New York City has the largest population of black Americans out of any metropolitan area in the United States. It is home to a steadily rising number of socio-economically privileged blacks. In Black Privilege Cassi Pittman Claytor examines how this economically advantaged group experiences privilege, having credentials that grant them access to elite spaces and resources with which they can purchase luxuries, while still confronting persistent anti-black bias and racial stigma.
Drawing on the everyday experiences of black middle-class individuals, Pittman Claytor offers vivid accounts of their consumer experiences and cultural flexibility in the places where they live, work, and play. Whether it is the majority white Wall Street firm where they're employed, or the majority black Baptist church where they worship, questions of class and racial identity are equally on their minds. They navigate divergent social worlds that demand, at times, middle-class sensibilities, pedigree, and cultural acumen; and at other times pride in and connection with other blacks.

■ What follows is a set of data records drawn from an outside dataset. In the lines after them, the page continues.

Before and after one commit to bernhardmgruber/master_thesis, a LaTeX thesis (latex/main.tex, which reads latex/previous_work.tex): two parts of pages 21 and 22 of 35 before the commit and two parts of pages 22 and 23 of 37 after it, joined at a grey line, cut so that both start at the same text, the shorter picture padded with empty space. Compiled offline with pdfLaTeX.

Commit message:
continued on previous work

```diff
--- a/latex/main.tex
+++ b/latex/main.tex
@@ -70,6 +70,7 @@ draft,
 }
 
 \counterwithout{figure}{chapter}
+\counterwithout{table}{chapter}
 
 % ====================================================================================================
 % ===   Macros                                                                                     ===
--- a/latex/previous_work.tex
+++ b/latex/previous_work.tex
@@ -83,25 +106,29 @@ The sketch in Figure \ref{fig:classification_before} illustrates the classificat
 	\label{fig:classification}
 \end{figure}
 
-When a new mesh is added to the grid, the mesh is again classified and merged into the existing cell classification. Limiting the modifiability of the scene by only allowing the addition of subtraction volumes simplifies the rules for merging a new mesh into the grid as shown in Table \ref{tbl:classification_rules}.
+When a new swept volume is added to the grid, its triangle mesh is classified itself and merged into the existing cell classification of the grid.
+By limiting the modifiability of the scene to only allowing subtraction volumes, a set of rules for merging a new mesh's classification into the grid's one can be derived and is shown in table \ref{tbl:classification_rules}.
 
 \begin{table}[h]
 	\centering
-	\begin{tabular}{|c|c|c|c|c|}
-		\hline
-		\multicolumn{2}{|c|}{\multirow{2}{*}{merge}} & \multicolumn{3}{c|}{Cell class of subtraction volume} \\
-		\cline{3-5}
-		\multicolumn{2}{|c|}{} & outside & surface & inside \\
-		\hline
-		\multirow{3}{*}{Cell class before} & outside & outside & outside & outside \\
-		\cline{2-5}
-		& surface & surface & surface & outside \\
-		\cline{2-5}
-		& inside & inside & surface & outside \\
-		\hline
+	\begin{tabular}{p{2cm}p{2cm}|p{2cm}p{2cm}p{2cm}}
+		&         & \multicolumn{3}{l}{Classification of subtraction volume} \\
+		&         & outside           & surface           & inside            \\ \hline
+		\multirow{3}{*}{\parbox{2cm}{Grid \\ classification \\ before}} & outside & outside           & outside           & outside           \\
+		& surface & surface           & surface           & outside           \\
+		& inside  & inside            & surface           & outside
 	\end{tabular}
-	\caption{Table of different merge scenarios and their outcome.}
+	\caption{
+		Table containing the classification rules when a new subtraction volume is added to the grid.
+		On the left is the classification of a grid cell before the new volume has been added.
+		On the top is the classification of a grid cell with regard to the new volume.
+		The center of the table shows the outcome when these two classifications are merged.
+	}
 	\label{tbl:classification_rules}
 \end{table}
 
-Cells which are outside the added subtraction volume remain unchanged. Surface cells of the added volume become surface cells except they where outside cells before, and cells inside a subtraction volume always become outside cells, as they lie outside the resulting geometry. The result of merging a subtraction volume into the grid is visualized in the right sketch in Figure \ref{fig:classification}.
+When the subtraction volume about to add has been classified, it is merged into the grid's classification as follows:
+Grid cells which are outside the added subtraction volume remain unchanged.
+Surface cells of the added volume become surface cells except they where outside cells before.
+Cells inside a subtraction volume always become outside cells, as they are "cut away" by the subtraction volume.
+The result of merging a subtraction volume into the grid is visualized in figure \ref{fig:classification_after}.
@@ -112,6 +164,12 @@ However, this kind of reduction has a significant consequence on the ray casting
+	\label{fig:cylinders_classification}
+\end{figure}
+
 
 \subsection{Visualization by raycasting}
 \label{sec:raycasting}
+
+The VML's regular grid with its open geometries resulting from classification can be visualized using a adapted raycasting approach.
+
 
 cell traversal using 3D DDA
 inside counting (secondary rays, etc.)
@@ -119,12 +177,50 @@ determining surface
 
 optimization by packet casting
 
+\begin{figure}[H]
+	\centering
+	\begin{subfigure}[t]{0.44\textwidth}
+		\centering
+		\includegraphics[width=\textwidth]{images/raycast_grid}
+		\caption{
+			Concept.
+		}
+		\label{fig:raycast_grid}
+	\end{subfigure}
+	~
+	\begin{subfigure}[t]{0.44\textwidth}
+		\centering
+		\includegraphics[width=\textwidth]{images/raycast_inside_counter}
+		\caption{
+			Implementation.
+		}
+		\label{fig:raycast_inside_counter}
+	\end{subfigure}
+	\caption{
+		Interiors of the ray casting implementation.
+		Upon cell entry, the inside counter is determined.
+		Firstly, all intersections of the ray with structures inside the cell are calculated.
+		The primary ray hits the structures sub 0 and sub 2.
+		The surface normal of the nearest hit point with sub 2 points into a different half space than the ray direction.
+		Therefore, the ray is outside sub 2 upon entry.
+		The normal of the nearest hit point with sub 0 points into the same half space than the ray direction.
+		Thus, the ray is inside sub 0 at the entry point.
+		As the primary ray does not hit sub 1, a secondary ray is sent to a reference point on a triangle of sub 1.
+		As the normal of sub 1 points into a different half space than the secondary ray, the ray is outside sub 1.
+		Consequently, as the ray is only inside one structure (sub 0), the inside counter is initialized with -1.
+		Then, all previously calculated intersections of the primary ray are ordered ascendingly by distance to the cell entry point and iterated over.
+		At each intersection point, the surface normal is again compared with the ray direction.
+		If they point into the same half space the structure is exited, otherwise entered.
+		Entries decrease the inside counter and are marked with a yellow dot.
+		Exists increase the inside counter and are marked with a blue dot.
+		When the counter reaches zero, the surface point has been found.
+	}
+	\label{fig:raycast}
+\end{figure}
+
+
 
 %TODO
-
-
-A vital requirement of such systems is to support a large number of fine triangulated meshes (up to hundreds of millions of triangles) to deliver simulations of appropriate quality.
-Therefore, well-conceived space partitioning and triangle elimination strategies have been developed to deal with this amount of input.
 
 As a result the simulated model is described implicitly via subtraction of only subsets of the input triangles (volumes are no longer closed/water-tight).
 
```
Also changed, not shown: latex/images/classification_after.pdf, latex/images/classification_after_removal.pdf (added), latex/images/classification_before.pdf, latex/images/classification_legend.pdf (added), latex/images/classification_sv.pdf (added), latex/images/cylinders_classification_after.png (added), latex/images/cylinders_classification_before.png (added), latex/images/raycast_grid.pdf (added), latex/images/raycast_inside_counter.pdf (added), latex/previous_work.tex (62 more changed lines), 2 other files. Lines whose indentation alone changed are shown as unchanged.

Rich qualitative data and original analysis help account for this special kind of privilege and the entitlements it affords—materially in terms of the things they consume, as well as symbolically, as they strive to be unapologetically black in a society where a racial consumer hierarchy prevails.